Words by: Felice Lok Art by: L. Ching
I love writing, but I didn’t always realise I did. It must have begun when my uncle would return from Sydney every Christmas and pull beautifully wrapped storybooks out of his denim satchel for me like Mary Poppins. I soon fell in love with the touch of textured paper under my fingers as I diligently sounded out the ‘big words’. When I was 12, my mum sent me to an English tutor who left me in tears after every lesson because my stories were simply not interesting enough. In hindsight, I have both of them to thank because my stories were, in fact, not interesting at all. This tutor had made me realise it wasn’t that I lacked great ideas, but that writing was a skill I had to patiently practise in order to captivatingly convey what I wanted to say. When I reached uni, I began watching Gilmore Girls and started living vicariously through the protagonist, Rory Gilmore, who inspired me to study journalism. All these people (real and fictional) made me realise the value of words. Through words, I get to read the most interesting stories, pen thoughts to paper when I am anxious, and shamelessly share carefully crafted puns with my friends. For me, words are a vehicle for self-expression which have become a significant part of who I am.

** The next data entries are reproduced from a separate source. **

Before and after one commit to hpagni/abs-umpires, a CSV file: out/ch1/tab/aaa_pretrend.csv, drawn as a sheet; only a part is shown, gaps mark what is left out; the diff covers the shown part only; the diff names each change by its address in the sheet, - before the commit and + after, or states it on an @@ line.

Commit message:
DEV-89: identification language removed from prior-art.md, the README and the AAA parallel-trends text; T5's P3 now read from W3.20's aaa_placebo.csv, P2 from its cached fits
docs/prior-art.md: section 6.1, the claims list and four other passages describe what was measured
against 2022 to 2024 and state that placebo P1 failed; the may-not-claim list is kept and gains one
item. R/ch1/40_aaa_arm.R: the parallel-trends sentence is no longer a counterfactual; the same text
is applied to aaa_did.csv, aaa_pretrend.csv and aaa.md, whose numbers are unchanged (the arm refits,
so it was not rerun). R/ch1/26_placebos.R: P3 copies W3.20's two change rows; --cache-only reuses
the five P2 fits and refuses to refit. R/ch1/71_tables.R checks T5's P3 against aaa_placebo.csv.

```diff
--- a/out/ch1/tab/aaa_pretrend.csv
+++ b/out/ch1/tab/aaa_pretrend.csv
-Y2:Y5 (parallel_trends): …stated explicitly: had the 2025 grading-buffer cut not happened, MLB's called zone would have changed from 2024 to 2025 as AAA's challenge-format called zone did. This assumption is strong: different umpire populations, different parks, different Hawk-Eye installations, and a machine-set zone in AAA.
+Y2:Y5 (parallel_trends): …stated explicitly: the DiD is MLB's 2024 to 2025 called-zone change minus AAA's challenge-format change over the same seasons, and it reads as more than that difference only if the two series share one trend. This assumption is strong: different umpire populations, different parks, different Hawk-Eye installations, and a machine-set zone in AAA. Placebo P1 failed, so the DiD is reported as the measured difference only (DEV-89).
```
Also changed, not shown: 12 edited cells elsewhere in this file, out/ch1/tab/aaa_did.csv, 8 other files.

I didn’t always enjoy being in my own company. In fact, I feared being alone. Lunch times back in my first year of uni involved either frantically trying to find anyone to eat with or whingy complaints to my friends that I was eating alone yet again. Being by myself did not sit well with me. But one day, I bumped into two old friends who redefined, for me, what it meant to be alone. They would spontaneously call me so we could chat till 2:30am about our identity crises, leave me with nine consecutive voice messages about overpriced long blacks and crumplets, or insist that I leave my room and spend my Friday night with them. They opened their arms and showered me with so much affection that my feelings of insecurity slowly dissipated. I remember walking alone in the park one afternoon and realising how blissful solitude was. Now, I appreciate my own company with peace rather than as an object of ridicule — not because I’m lonely, but because I know they’ll always be there.
We often feel that we exist in each other’s worlds as mere supporting characters without realising that we are contributing significantly to the chapters of someone else’s story. The books that we leave for our friends at their doorsteps, the music we share in silent car rides, and the stories we tell each other are all but insignificant in a world where we leave trails of footprints. We are the reason why our best friends get excited at the sound of a song, why our siblings cook eggs the way they do, or why someone has so many exciting stories to tell at the dinner table. Whether we are aware or not, we are constantly adding value to each other’s lives.
Every year, I take the time to sit and write long birthday letters to my friends. I picked up this habit because my mum always asked for a heartfelt card whenever we, as kids, asked for her birthday wish list. When winter approaches, I find myself wrapped in a thick scarf because my dad always said that keeping your neck covered is best for staying warm. Whenever I feel myself about to burn out, I pause everything immediately, because my brother taught me that often taking one step back is your best one forward.
Through these habits, I see the value in sitting down and writing, in my neatest handwriting, about how appreciative I am that someone exists. I see that winter isn’t as terrible as everyone makes it out to be because a trusty scarf goes a long way. And I see how taking care of myself allows me to become a better daughter, sister and friend. The habits I have picked up over the past 21 years, my likes, dislikes and who I have become all stem from the people around me — so much so that, oftentimes, I feel like I am an extension of all the people I love.